Cognitive Engine Technology Can Help Public Safety Agencies
There Are Several Ways Public Safety Agencies Benefit From Employing Cognitive Engine Technology In RTCCs
Public safety agencies across the country have been deploying next-generation work centers, which use modern technologies and data analysis tools to integrate multiple data streams into a single, cohesive picture. That gives public safety officials the ability to assess a situation in real time and make decisions accordingly.
Real-time crime centers (RTCC) are a prime example of the next-generation work center concept. In RTCCs, public safety agencies can use data visualization, analytics and artificial intelligence technologies to glean insights to legacy information as well as real time data feeds. This capability leads to better and faster decision-making.
A key enabling technology for this kind of analysis is a cognitive engine, which are AI applications that can process unstructured data from multiple sources so users — public safety agencies in this case — can quickly extract actionable intelligence. These cognitive engines can enable law enforcement agencies to more quickly cull and analyze body camera footage, edit rich media, create transcripts and more.

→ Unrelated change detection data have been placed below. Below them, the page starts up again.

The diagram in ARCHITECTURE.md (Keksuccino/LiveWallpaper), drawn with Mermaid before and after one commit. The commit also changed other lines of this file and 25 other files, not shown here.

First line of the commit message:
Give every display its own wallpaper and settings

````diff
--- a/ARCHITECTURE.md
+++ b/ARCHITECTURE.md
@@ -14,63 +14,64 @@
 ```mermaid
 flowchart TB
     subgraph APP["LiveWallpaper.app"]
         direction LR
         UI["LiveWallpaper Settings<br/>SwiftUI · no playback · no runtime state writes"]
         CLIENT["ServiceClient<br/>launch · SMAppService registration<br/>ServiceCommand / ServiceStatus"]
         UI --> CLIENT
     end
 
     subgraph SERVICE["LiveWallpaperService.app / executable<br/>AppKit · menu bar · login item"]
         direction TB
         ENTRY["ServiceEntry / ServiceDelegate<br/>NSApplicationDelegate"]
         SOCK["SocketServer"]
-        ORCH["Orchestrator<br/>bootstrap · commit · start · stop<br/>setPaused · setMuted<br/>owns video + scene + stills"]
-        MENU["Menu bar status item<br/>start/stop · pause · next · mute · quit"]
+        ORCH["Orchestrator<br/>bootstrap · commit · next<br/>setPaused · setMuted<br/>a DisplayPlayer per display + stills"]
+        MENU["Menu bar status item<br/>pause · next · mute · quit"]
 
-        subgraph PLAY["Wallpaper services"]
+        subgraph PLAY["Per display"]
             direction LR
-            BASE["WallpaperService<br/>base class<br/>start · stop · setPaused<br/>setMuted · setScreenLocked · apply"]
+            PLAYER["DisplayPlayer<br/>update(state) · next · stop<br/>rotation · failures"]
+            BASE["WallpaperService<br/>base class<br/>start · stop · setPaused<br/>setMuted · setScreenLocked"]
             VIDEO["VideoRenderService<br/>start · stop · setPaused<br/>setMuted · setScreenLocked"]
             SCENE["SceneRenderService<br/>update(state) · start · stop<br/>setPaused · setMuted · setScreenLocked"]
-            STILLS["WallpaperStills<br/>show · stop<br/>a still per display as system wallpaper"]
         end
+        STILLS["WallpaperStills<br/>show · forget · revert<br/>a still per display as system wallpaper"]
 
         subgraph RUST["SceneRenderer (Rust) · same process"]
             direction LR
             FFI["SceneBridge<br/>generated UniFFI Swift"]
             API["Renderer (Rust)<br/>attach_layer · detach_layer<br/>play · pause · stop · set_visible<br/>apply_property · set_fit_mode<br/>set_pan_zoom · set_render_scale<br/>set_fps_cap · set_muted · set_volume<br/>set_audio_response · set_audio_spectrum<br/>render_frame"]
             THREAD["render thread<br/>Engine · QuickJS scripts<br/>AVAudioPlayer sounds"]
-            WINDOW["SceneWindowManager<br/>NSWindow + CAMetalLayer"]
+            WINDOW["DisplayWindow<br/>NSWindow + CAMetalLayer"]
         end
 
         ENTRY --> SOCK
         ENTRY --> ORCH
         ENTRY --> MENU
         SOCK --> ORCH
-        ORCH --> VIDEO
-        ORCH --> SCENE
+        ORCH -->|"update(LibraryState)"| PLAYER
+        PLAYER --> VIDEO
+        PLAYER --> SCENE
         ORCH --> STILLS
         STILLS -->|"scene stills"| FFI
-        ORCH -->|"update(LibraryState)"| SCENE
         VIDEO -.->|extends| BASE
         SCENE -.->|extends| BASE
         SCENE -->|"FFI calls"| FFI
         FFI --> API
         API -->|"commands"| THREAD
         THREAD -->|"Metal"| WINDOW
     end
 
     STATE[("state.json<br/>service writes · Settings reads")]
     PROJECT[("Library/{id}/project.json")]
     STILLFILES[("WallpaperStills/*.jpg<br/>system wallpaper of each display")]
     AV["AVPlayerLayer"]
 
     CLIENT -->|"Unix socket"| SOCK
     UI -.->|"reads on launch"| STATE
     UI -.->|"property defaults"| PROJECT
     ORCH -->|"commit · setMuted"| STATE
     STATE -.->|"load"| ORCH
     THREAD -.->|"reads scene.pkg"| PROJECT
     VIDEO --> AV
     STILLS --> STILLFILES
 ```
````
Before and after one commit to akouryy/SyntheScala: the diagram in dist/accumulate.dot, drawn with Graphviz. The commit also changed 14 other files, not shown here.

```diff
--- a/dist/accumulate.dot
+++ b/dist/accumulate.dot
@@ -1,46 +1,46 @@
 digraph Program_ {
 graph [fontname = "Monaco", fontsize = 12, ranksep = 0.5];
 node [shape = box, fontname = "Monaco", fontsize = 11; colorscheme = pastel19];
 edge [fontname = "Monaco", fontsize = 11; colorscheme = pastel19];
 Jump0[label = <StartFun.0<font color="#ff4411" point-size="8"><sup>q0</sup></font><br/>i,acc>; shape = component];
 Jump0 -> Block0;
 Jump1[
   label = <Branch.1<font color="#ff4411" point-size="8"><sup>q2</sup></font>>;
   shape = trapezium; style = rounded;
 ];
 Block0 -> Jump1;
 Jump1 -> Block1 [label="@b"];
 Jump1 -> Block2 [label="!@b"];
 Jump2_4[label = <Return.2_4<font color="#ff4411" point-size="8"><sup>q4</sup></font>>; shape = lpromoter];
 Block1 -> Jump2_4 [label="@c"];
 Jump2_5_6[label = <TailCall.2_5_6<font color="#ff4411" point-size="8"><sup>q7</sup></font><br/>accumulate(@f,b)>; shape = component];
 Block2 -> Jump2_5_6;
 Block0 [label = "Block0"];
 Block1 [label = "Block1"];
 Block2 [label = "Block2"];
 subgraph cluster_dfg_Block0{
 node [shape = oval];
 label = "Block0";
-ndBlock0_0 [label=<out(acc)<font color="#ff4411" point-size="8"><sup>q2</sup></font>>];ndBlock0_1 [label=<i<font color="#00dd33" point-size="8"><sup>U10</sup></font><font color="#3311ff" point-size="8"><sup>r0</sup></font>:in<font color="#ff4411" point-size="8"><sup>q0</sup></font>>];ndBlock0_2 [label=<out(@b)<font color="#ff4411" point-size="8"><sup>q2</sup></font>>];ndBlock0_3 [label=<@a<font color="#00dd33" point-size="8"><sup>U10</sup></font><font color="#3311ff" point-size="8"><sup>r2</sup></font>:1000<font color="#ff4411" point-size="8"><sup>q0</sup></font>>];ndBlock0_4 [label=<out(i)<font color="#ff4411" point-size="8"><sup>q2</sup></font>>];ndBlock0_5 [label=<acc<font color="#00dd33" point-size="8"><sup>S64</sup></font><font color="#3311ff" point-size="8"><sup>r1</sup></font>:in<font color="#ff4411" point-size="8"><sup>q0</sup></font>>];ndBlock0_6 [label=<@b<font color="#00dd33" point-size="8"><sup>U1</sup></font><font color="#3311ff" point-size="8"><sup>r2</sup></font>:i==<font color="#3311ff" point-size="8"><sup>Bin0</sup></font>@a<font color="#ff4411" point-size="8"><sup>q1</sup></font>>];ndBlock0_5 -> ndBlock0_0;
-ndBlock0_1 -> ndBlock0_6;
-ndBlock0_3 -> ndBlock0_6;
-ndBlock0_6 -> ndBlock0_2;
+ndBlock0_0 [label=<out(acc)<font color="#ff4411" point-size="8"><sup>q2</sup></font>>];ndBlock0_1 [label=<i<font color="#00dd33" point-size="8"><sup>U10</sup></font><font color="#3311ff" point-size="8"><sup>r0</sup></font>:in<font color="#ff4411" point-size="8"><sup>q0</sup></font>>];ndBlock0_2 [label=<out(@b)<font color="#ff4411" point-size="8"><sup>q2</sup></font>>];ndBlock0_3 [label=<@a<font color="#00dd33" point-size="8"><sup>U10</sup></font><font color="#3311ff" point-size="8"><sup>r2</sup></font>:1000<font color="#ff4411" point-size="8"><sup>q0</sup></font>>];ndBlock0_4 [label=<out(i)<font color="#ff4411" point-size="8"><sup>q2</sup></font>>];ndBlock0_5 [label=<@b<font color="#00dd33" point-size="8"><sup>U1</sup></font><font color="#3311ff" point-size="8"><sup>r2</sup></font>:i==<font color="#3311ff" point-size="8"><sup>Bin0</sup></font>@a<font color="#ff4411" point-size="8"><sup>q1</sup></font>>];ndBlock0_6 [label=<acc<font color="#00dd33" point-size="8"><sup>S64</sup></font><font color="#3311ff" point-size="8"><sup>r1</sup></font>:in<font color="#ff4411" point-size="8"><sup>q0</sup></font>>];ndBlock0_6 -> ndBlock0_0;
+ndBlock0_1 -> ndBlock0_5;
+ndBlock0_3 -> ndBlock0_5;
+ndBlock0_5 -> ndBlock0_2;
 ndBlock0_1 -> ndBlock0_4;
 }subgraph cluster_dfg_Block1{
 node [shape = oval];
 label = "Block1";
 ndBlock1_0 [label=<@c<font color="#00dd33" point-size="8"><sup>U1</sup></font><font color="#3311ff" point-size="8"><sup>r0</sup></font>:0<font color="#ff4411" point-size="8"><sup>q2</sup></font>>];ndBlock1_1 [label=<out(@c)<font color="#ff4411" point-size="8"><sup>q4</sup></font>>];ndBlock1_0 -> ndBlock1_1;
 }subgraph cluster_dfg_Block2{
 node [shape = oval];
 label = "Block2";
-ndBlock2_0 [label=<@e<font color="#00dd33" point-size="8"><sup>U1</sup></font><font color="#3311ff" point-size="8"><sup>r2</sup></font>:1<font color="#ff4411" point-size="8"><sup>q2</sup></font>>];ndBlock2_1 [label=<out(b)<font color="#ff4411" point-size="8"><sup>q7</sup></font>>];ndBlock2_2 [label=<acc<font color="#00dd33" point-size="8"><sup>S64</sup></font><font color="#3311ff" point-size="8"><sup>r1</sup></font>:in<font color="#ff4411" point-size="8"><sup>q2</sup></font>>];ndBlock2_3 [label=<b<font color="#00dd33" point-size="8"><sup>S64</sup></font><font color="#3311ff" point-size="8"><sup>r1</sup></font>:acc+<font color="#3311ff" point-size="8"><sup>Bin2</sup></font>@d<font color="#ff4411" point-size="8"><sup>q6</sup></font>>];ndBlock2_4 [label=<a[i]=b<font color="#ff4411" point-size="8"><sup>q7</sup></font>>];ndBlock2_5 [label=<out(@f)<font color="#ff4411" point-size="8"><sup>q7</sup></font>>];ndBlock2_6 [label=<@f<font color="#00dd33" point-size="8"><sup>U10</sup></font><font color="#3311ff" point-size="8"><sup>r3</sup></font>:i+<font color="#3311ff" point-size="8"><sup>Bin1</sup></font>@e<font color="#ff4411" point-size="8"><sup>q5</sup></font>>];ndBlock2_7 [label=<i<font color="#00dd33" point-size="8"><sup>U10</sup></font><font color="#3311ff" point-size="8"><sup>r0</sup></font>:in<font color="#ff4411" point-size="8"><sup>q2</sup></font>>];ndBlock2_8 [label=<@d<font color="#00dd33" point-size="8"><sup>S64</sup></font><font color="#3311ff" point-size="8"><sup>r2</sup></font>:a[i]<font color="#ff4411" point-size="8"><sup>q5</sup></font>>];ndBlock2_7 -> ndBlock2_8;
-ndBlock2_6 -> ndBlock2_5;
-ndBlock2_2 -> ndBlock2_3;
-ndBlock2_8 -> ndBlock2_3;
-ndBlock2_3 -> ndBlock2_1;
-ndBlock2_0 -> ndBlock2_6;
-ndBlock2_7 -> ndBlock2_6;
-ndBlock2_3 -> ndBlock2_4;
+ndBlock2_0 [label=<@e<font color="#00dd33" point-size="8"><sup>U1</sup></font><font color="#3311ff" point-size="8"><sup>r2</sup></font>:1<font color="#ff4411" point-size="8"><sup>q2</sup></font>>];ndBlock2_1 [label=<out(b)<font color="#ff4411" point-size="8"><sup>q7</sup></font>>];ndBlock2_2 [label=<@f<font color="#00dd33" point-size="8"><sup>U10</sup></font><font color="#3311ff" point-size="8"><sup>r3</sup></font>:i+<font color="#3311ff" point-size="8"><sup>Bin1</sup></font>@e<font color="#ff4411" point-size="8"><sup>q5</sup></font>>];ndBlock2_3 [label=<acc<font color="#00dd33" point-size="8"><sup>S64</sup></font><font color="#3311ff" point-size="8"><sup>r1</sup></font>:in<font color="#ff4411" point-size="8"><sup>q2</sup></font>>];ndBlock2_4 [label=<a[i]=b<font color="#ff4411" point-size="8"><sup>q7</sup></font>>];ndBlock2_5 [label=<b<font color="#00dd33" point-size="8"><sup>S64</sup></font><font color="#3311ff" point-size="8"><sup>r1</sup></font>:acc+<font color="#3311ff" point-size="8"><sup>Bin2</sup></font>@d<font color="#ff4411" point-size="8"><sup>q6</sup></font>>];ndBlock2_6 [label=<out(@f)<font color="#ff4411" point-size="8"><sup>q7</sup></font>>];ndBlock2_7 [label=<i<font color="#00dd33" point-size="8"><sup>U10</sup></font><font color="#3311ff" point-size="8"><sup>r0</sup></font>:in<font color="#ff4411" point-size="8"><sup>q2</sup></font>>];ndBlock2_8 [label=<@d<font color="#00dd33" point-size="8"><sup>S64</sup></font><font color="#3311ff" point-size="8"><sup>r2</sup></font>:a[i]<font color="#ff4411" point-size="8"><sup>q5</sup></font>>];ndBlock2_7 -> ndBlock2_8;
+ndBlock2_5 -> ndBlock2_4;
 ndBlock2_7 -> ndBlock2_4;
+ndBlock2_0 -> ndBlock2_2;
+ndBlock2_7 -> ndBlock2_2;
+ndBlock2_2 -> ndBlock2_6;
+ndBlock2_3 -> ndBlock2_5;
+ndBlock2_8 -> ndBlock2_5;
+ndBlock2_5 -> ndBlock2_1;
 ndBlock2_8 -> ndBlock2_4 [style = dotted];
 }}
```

In the case of RTCC environments, analysts and detectives may have to access 15 to 20 different data sources in order to determine possible persons of interest in a given case. Cognitive engines reach out across those sources and consolidate the information into dashboards as well as mapping programs, enabling faster, more concise information from which to base a decision.
Outside of response activities, cognitive engines are also useful for law enforcement to enhance transparency with the public. Cognitive engines can assist agencies to more quickly release information about law enforcement interactions with citizens.
What Is a Cognitive Engine?
A cognitive engine is an AI application that ingests unstructured data and analyzes it, then produces a result in a structured form.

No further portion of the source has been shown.